Olympus one-upped the E-M10 earlier this morning with their announcement of the OM-D E-M10 Mark II. To me, it looks like the original E-M10 with a better electronic viewfinder, an all-metal build, 5-axis stabilization, and a rearranging of some dials. They also changed the dimensions of the E-M10 Mark II in every direction by a millimeter or two, making the current E-M10 ECG-1 grip obsolete.

These are all good things for the most part, since the original E-M10 was an incredible camera considering its retail price. The original E-M10 was so good, in fact, that my pal Álvaro thinks it was too good. It’s hard to argue his reasoning: The original E-M10 had improvements in almost every category over the OM-D E-M5 and, considering its price, was a far better purchase option than the E-M5.

But now, with the plethora of improvements to the OM-D E-M5 Mark II earlier this year, the E-M10 Mark II doesn’t surpass its bigger brother. The E-M10 Mark II feels much more like an iterative update than the expansive update of the E-M5 Mark II. And as such, I don’t blame anyone for feeling let down by today’s announcement. The E-M10 Mark II looks like a great camera, but not one which will incite current E-M10 owners to upgrade.
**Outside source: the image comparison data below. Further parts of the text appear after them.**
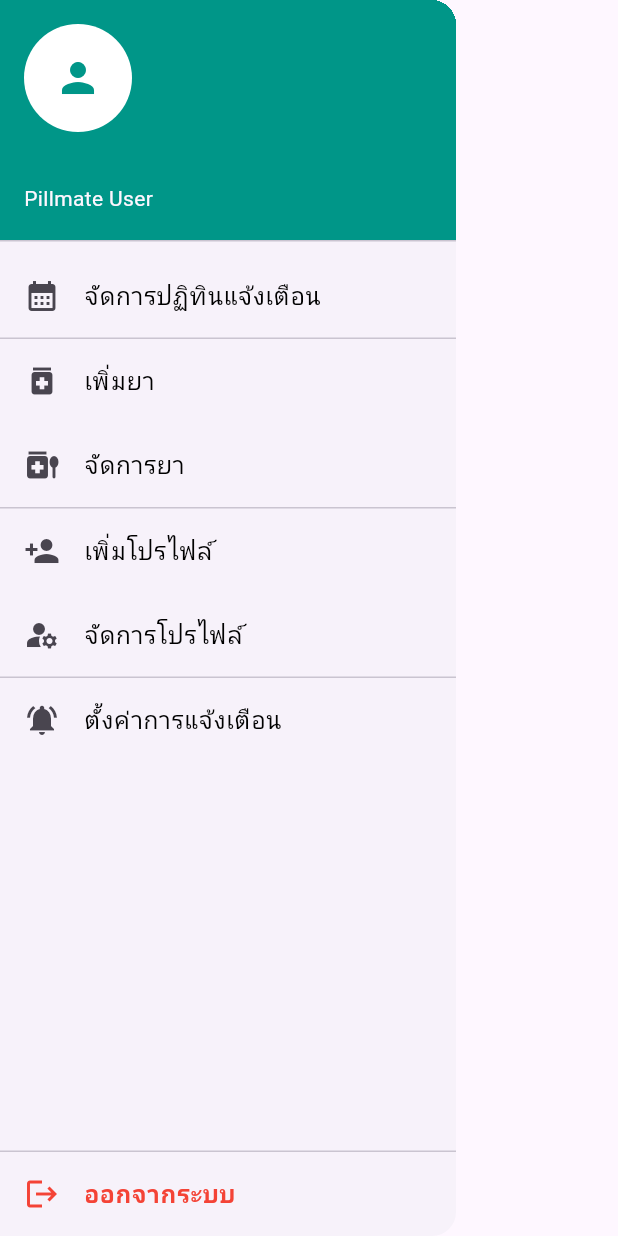
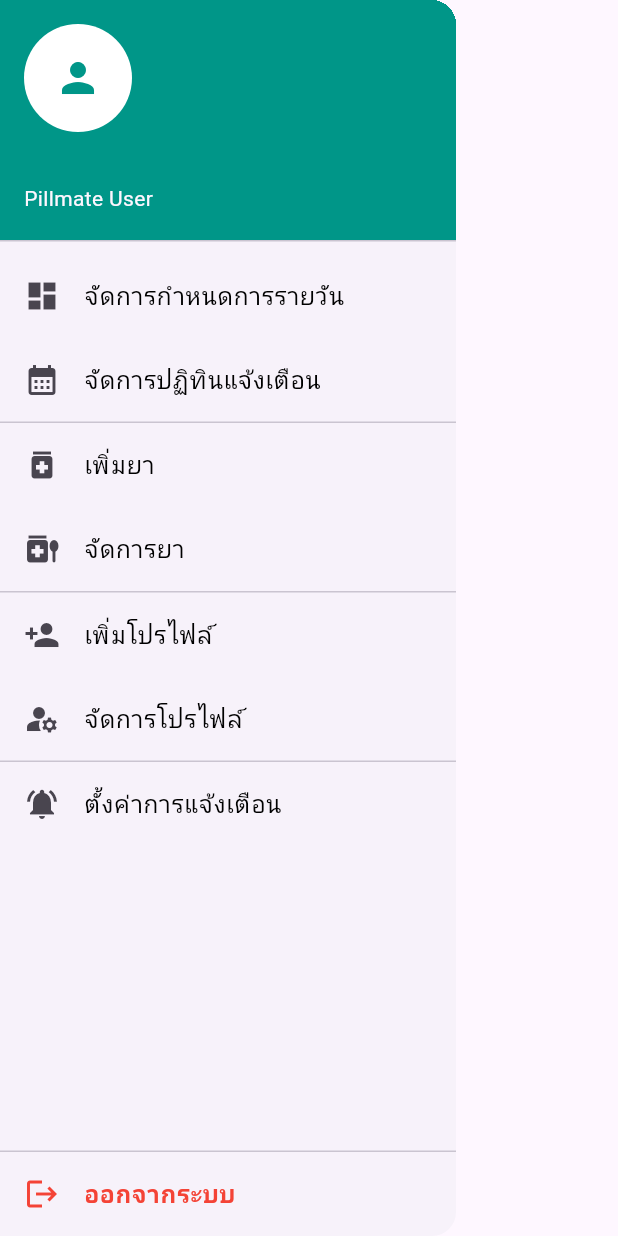
Before and after one commit to so-big/pillmate, a Flutter app: the LeftMenu widget shown alone on an empty page, opened directly with empty values, on a phone screen of 412 x 824 dp. Run offline on Flutter 3.47's test engine with Material 3 defaults, Android fonts, the phone set to English and light mode, and no system bars; our stand-ins replace flutter_local_notifications, image_picker, sqflite, sqflite_common_ffi, timezone; missing offline and left inert: flutter_nfc_kit, ndef; accounts and stored records are empty.

Commit message:
แก้ไขรูปไม่ขึ้นในเมนู ปรับเมนูให้แยกเมนูชัดเจนโดยไม่ใช้การสลับข้อความ

```diff
--- a/lib/database_helper.dart
+++ b/lib/database_helper.dart
@@ -31,7 +31,7 @@ class DatabaseHelper {
     }
 
     Directory documentsDirectory = await getApplicationDocumentsDirectory();
-    String path = join(documentsDirectory.path, "user.db");
+    String path = join(documentsDirectory.path, "user");
 
     // ตรวจสอบว่ามีไฟล์ DB หรือยัง ถ้าไม่มีให้ copy จาก assets
     if (FileSystemEntity.typeSync(path) == FileSystemEntityType.notFound) {
--- a/lib/view_menu.dart
+++ b/lib/view_menu.dart
@@ -1,13 +1,13 @@
 // lib/view_menu.dart
 
 import 'dart:convert';
-import 'dart:io';
-
 import 'package:flutter/material.dart';
-import 'package:path_provider/path_provider.dart';
 
 // ใช้ยิง noti ทดสอบ
 import 'package:flutter_local_notifications/flutter_local_notifications.dart';
+
+// Database Helper
+import 'database_helper.dart';
 
 // หน้า setting การแจ้งเตือน
 import 'nortification_setting.dart';
@@ -78,7 +78,9 @@ Future<void> _showTestAlarm() async {
 class LeftMenu extends StatefulWidget {
   final String username;
 
-  final VoidCallback onManageCalendar; // จัดการปฏิทินแจ้งเตือน
+  final VoidCallback
+  onShowDashboard; // เมนูใหม่: จัดการกำหนดการรายวัน (Dashboard)
+  final VoidCallback onManageCalendar; // จัดการปฏิทินแจ้งเตือน (Calendar)
   final VoidCallback onCreateProfile; // เพิ่มโปรไฟล์
   final VoidCallback onmanage_profile; // จัดการโปรไฟล์
 
@@ -90,6 +92,7 @@ class LeftMenu extends StatefulWidget {
   const LeftMenu({
     super.key,
     required this.username,
+    required this.onShowDashboard, // รับค่า callback สำหรับ dashboard
     required this.onManageCalendar,
     required this.onCreateProfile,
     required this.onmanage_profile,
@@ -111,35 +114,24 @@ class _LeftMenuState extends State<LeftMenu> {
     _loadUserImage();
   }
 
+  // แก้ไข: ดึงรูปภาพจาก Database (คอลัมน์ image_base64)
   Future<void> _loadUserImage() async {
     try {
-      final dir = await getApplicationDocumentsDirectory();
-      final file = File('${dir.path}/user.json');
+      final dbHelper = DatabaseHelper();
+      final userMap = await dbHelper.getUser(widget.username);
 
-      if (!await file.exists()) return;
+      if (userMap != null) {
+        // ✅ แก้ไข: ใช้ชื่อคอลัมน์ 'image_base64' ให้ถูกต้อง
+        final img = userMap['image_base64'];
 
-      final content = await file.readAsString();
-      if (content.trim().isEmpty) return;
-
-      final data = jsonDecode(content);
-      if (data is! List) return;
-
-      for (final u in data) {
-        if (u is Map || u is Map<String, dynamic>) {
-          final map = Map<String, dynamic>.from(u);
-          if (map['userid'] == widget.username) {
-            final img = map['image'];
-            if (img != null && img.toString().isNotEmpty) {
-              setState(() {
-                _imageBase64 = img.toString();
-              });
-            }
-            break;
-          }
+        if (img != null && img.toString().isNotEmpty) {
+          setState(() {
+            _imageBase64 = img.toString();
+          });
         }
       }
     } catch (e) {
-      debugPrint('LeftMenu: error loading user image: $e');
+      debugPrint('LeftMenu: error loading user image from DB: $e');
       // ถ้า error ก็ปล่อยไป ใช้ default avatar แทน
     }
   }
@@ -187,7 +179,22 @@ class _LeftMenuState extends State<LeftMenu> {
             child: ListView(
               padding: EdgeInsets.zero,
               children: [
-                // เมนู 1: จัดการปฏิทินแจ้งเตือน
+                // เมนูใหม่ 1: จัดการกำหนดการรายวัน (ไปหน้า Dashboard)
+                ListTile(
+                  leading: const Icon(Icons.dashboard),
+                  title: const Text(
+                    'จัดการกำหนดการรายวัน',
+                    style: TextStyle(color: Colors.black),
+                  ),
+                  onTap: () {
+                    Navigator.pop(context);
+                    widget.onShowDashboard();
+                  },
+                ),
+
+                // ลบ Divider ออกเพื่อให้เป็นกลุ่มเดียวกับปฏิทิน
+
+                // เมนู 2: จัดการปฏิทินแจ้งเตือน (ไปหน้า Calendar)
                 ListTile(
                   leading: const Icon(Icons.calendar_month),
                   title: const Text(
@@ -200,9 +207,8 @@ class _LeftMenuState extends State<LeftMenu> {
                   },
                 ),
 
-                const Divider(height: 1),
-
-                // เมนู 2: เพิ่มยา
+                const Divider(height: 1), // จบหมวดการจัดการเวลา
+                // เมนู 3: เพิ่มยา
                 ListTile(
                   leading: const Icon(Icons.medication),
                   title: const Text(
@@ -215,7 +221,7 @@ class _LeftMenuState extends State<LeftMenu> {
                   },
                 ),
 
-                // เมนู 3: จัดการยา
+                // เมนู 4: จัดการยา
                 ListTile(
                   leading: const Icon(Icons.medication_liquid),
                   title: const Text(
@@ -228,9 +234,8 @@ class _LeftMenuState extends State<LeftMenu> {
                   },
                 ),
 
-                const Divider(height: 1),
-
-                // เมนู 4: เพิ่มโปรไฟล์
+                const Divider(height: 1), // จบหมวดยา
+                // เมนู 5: เพิ่มโปรไฟล์
                 ListTile(
                   leading: const Icon(Icons.person_add),
                   title: const Text(
@@ -243,7 +248,7 @@ class _LeftMenuState extends State<LeftMenu> {
                   },
                 ),
 
-                // เมนู 5: จัดการโปรไฟล์
+                // เมนู 6: จัดการโปรไฟล์
                 ListTile(
                   leading: const Icon(Icons.manage_accounts),
                   title: const Text(
@@ -256,9 +261,8 @@ class _LeftMenuState extends State<LeftMenu> {
                   },
                 ),
 
-                const Divider(height: 1),
-
-                // เมนูใหม่: ตั้งค่าการแจ้งเตือน
+                const Divider(height: 1), // จบหมวดโปรไฟล์
+                // เมนู: ตั้งค่าการแจ้งเตือน
                 ListTile(
                   leading: const Icon(Icons.notifications_active),
                   title: const Text(
```
Also changed, not shown: lib/view_carlendar.dart (+17 -6 lines), lib/view_dashboard.dart (+10 -0 lines).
Even as a first purchase, I’m left wondering if the original E-M10 — at a now-reduced price — is a better buy. For an extra $250 USD, you get a better electronic viewfinder, a better build, and a better stabilization system in the Mark II. Or, if you haven’t been spoiled by an excellent viewfinder — like the one found in the E-M5 Mark II — and you don’t need an all-metal (non-weather sealed) build, I say save the cash and put it towards the Panasonic Lumix 20mm pancake lens. I still think the original E-M10 and the Lumix pancake lens are a fantastic buy.